LegalCrystal Citation
CourtChennai High Court
Decided On
Case NumberWrit Petition Nos. 34234 to 34240 of 2015 & M.P.Nos.1, 1, 1, 1, 1, 1 & 1 of 2015
Judge
AppellantSri Ramakrishna Dyeing Works
RespondentThe Commercial Tax Officer, Commercial Tax Department
Excerpt:
.....to pass fresh orders after considering the reply dated 17.07.2015 and afford an opportunity of personal hearing to the petitioner. ) common order: 1. heard mr.t.bashyam, learned counsel for the petitioner and mr.s.kanmani annamalai, learned additional government pleader for the respondent and with the consent on either side, the writ petition is taken up for disposal. 2. in all these writ petition the petitioner challenges the orders of assessment passed under the provisions of the tamil nadu value added tax act 2006 [tnvat act] for the assessment years 2008-2009 to 2014-2015. the petitioner is carrying on the business of 'dyeing' and registered as a dealer on the file of the respondent under the provisions of tnvat act and the central sales tax act, 1956 [cst act]. the petitioner.....
Judgment:

(Prayer: Writ petitions filed under Article 226 of the Constitution of India praying for writ of certiorarified mandamus calling for the records pertaining to the impugned order passed by the respondent in TIN- 33131940020/2008-09 ; TIN-33131940020/2009-10 ; TIN- 33131940020/2010-11 ; TIN-33131940020/2011-12 ; TIN- 33131940020/2012-13 ; TIN-33131940020/2013-14 and TIN- 33131940020/2014-15 dated 06.07.2015, quash the same and direct the respondent to pass fresh orders after considering the reply dated 17.07.2015 and afford an opportunity of personal hearing to the petitioner. )

Common Order:

1. Heard Mr.T.Bashyam, learned counsel for the petitioner and Mr.S.Kanmani Annamalai, learned Additional Government Pleader for the respondent and with the consent on either side, the writ petition is taken up for disposal.

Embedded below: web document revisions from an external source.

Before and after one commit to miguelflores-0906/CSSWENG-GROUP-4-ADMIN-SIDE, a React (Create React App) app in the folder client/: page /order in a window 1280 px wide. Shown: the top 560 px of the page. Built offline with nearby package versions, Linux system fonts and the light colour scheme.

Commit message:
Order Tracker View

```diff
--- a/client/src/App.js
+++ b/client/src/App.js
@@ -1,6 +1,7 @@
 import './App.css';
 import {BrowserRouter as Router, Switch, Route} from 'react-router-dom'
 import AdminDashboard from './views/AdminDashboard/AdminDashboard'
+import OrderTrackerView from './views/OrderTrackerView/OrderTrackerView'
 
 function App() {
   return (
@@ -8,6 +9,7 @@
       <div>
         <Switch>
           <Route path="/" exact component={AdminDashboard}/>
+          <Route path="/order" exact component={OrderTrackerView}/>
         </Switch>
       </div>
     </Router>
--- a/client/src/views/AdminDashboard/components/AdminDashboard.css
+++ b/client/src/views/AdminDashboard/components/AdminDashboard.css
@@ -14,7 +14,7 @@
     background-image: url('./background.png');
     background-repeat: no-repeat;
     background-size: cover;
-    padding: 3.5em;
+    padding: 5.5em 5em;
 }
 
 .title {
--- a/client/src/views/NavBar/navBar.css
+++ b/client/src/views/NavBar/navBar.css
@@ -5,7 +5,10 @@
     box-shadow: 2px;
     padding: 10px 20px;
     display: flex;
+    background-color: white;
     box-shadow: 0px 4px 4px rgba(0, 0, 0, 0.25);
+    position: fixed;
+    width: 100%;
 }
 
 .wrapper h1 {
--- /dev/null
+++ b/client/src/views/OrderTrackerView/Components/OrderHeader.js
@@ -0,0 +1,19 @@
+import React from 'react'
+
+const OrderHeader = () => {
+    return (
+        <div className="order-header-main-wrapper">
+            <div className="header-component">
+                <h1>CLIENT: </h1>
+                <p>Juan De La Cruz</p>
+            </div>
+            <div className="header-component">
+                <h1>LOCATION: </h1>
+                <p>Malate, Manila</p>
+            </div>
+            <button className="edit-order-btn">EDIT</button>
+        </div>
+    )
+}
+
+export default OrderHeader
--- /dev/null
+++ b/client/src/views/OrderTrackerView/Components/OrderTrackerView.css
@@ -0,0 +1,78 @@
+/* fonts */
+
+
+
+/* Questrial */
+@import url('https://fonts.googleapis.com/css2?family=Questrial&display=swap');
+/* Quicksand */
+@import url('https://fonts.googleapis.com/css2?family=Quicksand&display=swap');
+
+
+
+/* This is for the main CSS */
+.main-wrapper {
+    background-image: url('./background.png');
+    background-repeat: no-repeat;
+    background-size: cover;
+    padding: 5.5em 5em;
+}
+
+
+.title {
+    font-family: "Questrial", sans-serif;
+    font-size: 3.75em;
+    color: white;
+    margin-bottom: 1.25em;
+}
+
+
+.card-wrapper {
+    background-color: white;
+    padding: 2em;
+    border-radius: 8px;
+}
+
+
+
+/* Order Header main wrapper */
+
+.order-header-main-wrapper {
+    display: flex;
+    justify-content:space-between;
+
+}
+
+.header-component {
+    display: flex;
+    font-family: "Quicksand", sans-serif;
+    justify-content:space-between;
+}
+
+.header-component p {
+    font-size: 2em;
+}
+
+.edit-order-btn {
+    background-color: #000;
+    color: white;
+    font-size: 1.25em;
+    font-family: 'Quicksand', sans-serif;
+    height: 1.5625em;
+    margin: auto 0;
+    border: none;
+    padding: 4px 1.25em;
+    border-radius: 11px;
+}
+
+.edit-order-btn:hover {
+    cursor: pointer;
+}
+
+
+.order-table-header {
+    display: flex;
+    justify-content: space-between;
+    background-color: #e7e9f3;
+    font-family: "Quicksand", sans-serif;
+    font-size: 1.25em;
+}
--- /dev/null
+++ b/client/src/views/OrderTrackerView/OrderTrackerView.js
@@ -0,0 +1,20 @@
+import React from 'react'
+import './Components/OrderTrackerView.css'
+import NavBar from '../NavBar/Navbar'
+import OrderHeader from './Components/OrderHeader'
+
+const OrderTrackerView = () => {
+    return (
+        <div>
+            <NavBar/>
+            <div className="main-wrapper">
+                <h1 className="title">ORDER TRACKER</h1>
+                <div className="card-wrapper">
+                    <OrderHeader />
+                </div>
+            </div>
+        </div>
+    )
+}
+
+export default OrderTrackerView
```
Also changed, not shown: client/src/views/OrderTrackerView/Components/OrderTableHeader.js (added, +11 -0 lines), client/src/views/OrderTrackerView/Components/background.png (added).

2. In all these writ petition the petitioner challenges the orders of Assessment passed under the provisions of the Tamil Nadu Value Added Tax Act 2006 [TNVAT Act] for the Assessment Years 2008-2009 to 2014-2015. The petitioner is carrying on the business of 'dyeing' and registered as a dealer on the file of the respondent under the provisions of TNVAT Act and the Central Sales Tax Act, 1956 [CST Act]. The petitioner would state that they had purchased yarn from the local registered dealers and carrying on dyeing process in their factory and effecting local sales. Apart from that, the petitioner claims to have sent certain quantity of Yarn to their factory in Kerala to carry on dyeing process and it is again brought back to Tamil Nadu for sale. The petitioner's place of business was inspected by the Enforcement Wing Officials between 09.09.2014 and 12.09.2014 and during the course of such inspection, certain defects were noticed. These defects were consolidated in the form of a report and it appears to have been forwarded to the respondent, who is the Assessing Officer of the petitioner. On receipt of the report, the respondent issued pre-revision notices to the petitioner on 07.04.2015 pointing out that the petitioner has purchased dyes and chemicals and cotton yarn from the local registered dealers and also availed Input Tax Credit and the entire goods purchased, were sent to the dyeing factory at Agali in Kerala state for dyeing and conversion of yarn into hank yarn. After such process it is brought back to Tamil Nadu and sold locally. As the dyeing was done in other state and the finished goods being hank yarn, sold locally which is exempted from tax, the petitioner is not entitled to avail Input Tax Credit. Therefore, the respondent proposed to reverse the same based on the above report of the Enforcement Wing Officials. The respondent also proposed to hold that the petitioner is not entitled to adjust the Input Tax Credit towards the tax due and also proposed to impose penalty. It is not in dispute that the petitioner has received the pre-revision notices and the accountant of the petitioner/company has given several letters, requesting for time to file their objections in the Impugned Assessment Orders. The dates of those letters have been mentioned, viz., 10.05.2015, 05.06.2015 and 19.06.2015. However, in spite of sufficient time being granted, the petitioner did not file their objections and consequently, the respondent having left with no other option, confirmed the proposal in the pre-revision notices dated 07.04.2015 and passed the impugned Assessment Orders.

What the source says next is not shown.